Who is the best Illinois-bred Thorougbhred of all time?
We are less than two weeks away from the Chicago racing season. Hawthorne begins March 6 and runs through April 25, and Arlington's summer meet begins April 30
Just in time for our favorite sign of spring in Illinois, let's remember some of the greatest Illinois-breds of all time, and then let you decide...
Who is the best?
Buck's Boy was the first Illinois-bred to win a Breeders' Cup race. Though he began his career on the Arlington dirt and was a Grade 3 winner on dirt at Hawthorne, this frontrunning son of Bucksplasher did his best work on the grass.
Buck's Boy rose to the top of the turf division in 1998, when he won six stakes races on grass, including the Turf Classic Invitational (G1) and the Breeders' Cup Turf (G1). He earned the Eclipse Award for champion turf male home to Illinois that year.
Buck's Boy finished his career a winner, in the 2000 Pan American Handicap (G3), his 16th win from 30 starts. He banked an impressive $2.7 million.
Though fans of racing and literature may remember the 1970 Kentucky Derby from Hunter S. Thompson's gonzo masterpiece, The Kentucky Derby Is Decadent and Depraved, racing fans in the Land of Lincoln have another reason.
That year, Dust Commander became the only Illinois-bred to wear the roses.
Even though the son of Bold Commander won the Blue Grass S. earlier that spring, bettors dismissed him at 15-1 in the Derby. Dust Commander defied that number and drew off to win by five lengths, over favored My Dad George.
He retired with eight wins from 42 starts and earnings of $215,012, and went on to sire 1975 Preakness (G1) winner Master Derby.
If durability is part of your definition of a great racehorse, Polar Expedition is your man.
The gelding was a brilliant two-year-old. He thrashed Illinois-breds by 10 1/2 lengths on debut and won both the Arlington-Washington Futurity (G2) and the Breeders' Futurity (G2) in 1993.
His last graded stakes win came in the National Jockey Club Handicap (G3) in 1998, at the age of seven.
In a 49-race career, he won 20 races and banked nearly $1.5 million. Not bad for a son of the unheralded sire Kodiack, out of a mare who ran off the board in claimers at Ak-Sar-Ben in both her starts.
Work All Week
Outside of Illinois, Work All Week seemed like an overnight sensation in the fall of 2014, when he won the Phoenix (G3) in his first graded try and followed with a 19-1 upset in the Breeders' Cup Sprint (G1).
However, Chicago fans knew him well by then. True to his name, he took a workmanlike route to the top.

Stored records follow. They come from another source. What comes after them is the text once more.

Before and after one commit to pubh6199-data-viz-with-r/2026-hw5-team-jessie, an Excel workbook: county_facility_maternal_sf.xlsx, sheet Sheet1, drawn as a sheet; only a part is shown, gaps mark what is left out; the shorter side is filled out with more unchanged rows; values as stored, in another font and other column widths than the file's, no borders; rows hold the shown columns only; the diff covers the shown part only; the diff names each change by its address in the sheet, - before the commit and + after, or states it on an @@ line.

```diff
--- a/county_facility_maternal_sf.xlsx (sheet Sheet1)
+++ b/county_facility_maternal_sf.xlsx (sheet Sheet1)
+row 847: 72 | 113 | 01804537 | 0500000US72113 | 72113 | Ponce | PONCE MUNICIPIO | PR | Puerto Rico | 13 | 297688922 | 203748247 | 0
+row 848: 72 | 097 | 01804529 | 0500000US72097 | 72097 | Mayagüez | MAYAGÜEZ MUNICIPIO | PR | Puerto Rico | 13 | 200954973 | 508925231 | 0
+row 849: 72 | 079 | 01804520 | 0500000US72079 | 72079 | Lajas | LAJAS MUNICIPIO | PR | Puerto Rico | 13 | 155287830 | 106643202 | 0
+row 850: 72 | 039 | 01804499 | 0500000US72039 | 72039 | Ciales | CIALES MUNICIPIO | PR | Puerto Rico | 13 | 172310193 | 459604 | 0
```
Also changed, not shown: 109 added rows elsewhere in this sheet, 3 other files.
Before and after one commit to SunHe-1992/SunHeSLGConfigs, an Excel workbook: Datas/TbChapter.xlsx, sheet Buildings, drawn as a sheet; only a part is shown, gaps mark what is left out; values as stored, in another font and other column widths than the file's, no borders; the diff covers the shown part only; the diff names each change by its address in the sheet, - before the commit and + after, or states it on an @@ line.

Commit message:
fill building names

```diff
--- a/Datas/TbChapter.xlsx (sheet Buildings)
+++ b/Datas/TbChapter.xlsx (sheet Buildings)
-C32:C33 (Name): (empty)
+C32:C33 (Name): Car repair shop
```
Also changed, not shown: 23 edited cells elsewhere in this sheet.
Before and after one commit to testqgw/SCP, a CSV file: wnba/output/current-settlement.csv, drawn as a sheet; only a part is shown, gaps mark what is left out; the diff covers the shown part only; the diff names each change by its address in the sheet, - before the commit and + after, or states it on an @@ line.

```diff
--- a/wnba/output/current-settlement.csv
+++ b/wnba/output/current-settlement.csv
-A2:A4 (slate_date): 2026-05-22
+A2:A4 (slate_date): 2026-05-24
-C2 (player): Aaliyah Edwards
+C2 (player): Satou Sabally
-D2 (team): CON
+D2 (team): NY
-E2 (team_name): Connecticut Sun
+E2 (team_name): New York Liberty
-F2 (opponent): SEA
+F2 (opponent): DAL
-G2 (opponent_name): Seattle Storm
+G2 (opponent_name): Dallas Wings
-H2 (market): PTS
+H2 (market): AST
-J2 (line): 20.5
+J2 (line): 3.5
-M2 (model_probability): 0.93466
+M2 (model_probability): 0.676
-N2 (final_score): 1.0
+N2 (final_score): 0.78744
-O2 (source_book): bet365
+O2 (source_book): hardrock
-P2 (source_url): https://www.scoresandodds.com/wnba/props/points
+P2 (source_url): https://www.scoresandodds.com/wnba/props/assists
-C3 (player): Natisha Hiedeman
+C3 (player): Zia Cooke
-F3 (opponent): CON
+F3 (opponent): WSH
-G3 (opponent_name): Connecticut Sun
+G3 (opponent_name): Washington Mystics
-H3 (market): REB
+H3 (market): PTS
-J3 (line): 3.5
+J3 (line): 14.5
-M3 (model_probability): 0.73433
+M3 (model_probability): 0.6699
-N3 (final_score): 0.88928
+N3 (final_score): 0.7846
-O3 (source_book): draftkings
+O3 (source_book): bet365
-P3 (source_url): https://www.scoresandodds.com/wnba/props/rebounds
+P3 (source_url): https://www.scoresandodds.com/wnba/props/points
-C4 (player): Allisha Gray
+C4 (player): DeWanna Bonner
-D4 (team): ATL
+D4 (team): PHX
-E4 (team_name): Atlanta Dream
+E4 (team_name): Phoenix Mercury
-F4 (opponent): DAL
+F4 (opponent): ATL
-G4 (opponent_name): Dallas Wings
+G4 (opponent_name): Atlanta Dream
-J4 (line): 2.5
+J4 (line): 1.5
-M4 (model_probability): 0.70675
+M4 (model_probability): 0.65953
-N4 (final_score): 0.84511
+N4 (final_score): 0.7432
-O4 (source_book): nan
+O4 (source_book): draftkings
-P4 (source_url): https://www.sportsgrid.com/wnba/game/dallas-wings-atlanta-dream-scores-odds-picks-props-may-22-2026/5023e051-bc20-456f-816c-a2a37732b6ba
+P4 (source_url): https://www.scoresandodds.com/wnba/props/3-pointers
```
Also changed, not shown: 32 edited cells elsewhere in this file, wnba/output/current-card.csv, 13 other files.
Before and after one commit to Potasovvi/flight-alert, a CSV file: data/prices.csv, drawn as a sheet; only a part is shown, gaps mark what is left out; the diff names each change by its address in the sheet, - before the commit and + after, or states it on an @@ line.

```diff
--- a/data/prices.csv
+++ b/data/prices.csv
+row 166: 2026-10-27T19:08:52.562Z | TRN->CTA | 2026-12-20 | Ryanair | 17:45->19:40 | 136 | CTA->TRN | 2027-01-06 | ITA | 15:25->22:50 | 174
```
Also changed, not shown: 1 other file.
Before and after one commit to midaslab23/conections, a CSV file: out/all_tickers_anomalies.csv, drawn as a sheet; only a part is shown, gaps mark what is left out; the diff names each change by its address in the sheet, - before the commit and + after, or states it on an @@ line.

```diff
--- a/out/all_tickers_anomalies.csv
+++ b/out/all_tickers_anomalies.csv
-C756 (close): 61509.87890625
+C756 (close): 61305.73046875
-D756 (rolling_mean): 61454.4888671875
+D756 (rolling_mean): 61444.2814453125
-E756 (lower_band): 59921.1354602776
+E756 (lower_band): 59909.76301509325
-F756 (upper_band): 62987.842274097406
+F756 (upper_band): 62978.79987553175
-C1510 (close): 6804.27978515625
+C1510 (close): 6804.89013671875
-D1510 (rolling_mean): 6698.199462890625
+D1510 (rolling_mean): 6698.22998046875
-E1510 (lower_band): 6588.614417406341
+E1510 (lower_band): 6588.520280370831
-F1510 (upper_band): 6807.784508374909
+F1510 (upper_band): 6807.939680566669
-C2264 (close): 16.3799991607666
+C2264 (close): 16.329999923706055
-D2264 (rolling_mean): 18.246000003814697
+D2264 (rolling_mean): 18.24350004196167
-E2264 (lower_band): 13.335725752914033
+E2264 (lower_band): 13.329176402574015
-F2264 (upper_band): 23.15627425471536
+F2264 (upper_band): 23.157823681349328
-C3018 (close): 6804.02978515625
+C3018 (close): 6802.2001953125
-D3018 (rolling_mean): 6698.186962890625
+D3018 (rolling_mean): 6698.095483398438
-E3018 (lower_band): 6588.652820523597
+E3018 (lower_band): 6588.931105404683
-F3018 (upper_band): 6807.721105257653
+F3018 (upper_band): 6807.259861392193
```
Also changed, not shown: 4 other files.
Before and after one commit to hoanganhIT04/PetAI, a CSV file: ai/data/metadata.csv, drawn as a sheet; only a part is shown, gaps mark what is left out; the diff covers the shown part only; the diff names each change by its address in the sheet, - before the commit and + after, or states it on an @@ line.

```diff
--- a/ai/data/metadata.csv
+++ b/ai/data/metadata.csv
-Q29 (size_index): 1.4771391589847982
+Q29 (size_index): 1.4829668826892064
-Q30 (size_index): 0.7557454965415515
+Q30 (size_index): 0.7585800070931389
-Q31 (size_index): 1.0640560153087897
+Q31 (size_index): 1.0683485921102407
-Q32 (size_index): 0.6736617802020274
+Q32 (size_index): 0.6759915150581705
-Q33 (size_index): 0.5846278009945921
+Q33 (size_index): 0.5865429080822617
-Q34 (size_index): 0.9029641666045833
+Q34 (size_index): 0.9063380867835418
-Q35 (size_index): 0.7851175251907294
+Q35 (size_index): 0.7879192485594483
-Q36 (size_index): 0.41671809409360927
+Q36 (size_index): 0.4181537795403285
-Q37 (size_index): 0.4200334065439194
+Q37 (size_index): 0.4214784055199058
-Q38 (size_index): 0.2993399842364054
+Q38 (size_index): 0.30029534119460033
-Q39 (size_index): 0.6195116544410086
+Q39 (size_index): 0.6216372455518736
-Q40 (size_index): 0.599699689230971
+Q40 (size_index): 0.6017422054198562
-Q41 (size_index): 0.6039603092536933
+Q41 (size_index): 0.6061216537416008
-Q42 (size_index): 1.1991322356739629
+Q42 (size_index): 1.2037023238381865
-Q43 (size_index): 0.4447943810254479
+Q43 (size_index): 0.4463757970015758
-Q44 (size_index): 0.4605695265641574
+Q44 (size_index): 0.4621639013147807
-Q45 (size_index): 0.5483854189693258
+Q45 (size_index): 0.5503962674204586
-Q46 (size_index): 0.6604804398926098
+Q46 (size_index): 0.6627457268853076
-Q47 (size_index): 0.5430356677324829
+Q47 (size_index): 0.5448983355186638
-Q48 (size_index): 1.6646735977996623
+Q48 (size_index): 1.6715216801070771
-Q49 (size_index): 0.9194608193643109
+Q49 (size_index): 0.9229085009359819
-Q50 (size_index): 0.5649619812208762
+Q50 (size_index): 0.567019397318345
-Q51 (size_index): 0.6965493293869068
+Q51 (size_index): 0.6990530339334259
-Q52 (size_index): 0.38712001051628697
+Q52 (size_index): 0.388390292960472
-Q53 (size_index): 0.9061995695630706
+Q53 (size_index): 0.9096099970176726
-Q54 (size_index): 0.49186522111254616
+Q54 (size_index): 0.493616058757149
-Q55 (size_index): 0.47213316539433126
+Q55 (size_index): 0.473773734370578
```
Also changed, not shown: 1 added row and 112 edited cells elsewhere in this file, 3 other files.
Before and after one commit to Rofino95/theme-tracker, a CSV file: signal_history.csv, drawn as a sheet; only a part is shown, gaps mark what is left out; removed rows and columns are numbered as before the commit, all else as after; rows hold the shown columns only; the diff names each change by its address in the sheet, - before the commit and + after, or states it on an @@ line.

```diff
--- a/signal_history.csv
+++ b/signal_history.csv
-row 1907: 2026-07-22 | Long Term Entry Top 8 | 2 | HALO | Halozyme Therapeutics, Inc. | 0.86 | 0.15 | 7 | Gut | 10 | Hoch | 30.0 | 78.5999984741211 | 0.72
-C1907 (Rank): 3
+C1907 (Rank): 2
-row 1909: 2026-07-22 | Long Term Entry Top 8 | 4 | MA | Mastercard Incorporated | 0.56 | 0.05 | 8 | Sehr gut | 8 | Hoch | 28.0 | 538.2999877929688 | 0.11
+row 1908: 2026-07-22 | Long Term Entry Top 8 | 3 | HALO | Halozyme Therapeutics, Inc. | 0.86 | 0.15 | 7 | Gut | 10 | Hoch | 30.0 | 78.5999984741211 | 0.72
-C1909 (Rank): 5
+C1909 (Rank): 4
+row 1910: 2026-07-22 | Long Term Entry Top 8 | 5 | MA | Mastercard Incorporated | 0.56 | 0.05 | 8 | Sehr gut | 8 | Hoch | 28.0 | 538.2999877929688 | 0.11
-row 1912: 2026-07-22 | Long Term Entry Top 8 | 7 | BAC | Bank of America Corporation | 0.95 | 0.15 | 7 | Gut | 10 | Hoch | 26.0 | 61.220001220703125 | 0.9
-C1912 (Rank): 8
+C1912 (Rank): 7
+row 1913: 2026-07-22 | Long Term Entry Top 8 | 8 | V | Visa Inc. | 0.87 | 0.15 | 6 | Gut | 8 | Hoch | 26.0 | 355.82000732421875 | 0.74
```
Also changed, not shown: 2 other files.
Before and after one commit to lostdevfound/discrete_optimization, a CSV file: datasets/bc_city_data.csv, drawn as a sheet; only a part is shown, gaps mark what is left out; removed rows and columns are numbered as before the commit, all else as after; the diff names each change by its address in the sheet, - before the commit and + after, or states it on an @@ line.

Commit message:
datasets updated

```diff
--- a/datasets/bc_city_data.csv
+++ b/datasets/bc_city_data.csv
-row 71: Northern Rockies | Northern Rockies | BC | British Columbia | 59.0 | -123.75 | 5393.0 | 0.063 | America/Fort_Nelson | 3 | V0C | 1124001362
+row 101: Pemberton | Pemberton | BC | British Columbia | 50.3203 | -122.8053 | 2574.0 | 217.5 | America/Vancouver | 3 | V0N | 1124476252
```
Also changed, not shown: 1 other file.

Through 2013, the son of City Zip dominated the allowance and state-bred stakes ranks, he won listed races at Oaklawn and Prairie Meadows in early 2014, and was undefeated in eight starts on dirt going into the 2014 Phoenix.
He won the 2014 Eclipse Award for champion sprinter and retired in 2015, with 13 wins from 19 starts and $1.5 million in purses.
The Pizza Man
How can we make a list of Illinois-bred stars without The Pizza Man?
A fan favorite, thanks to his Chicago-style name and pizza-shaped star, he dominated Illinois-bred turf horses before he advanced to the big time.
In 2014, the son of English Channel held off defending champion Dandino to win the American St. Leger S. The next year, he became the first Illinois-bred to deliver in the Arlington Million (G1), where he held off Big Blue Kitten to win by a neck. In 2016, he added another Grade 1, when he denied Wake Forest and World Approval in the Northern Dancer Turf.
He retired with 17 wins fron 36 starts, and $2.1 million in the bank.
Now you know the candidates.
Who is the best Illinois-bred racehorse?
Let us know here, and stay tuned for the results and a new poll next week!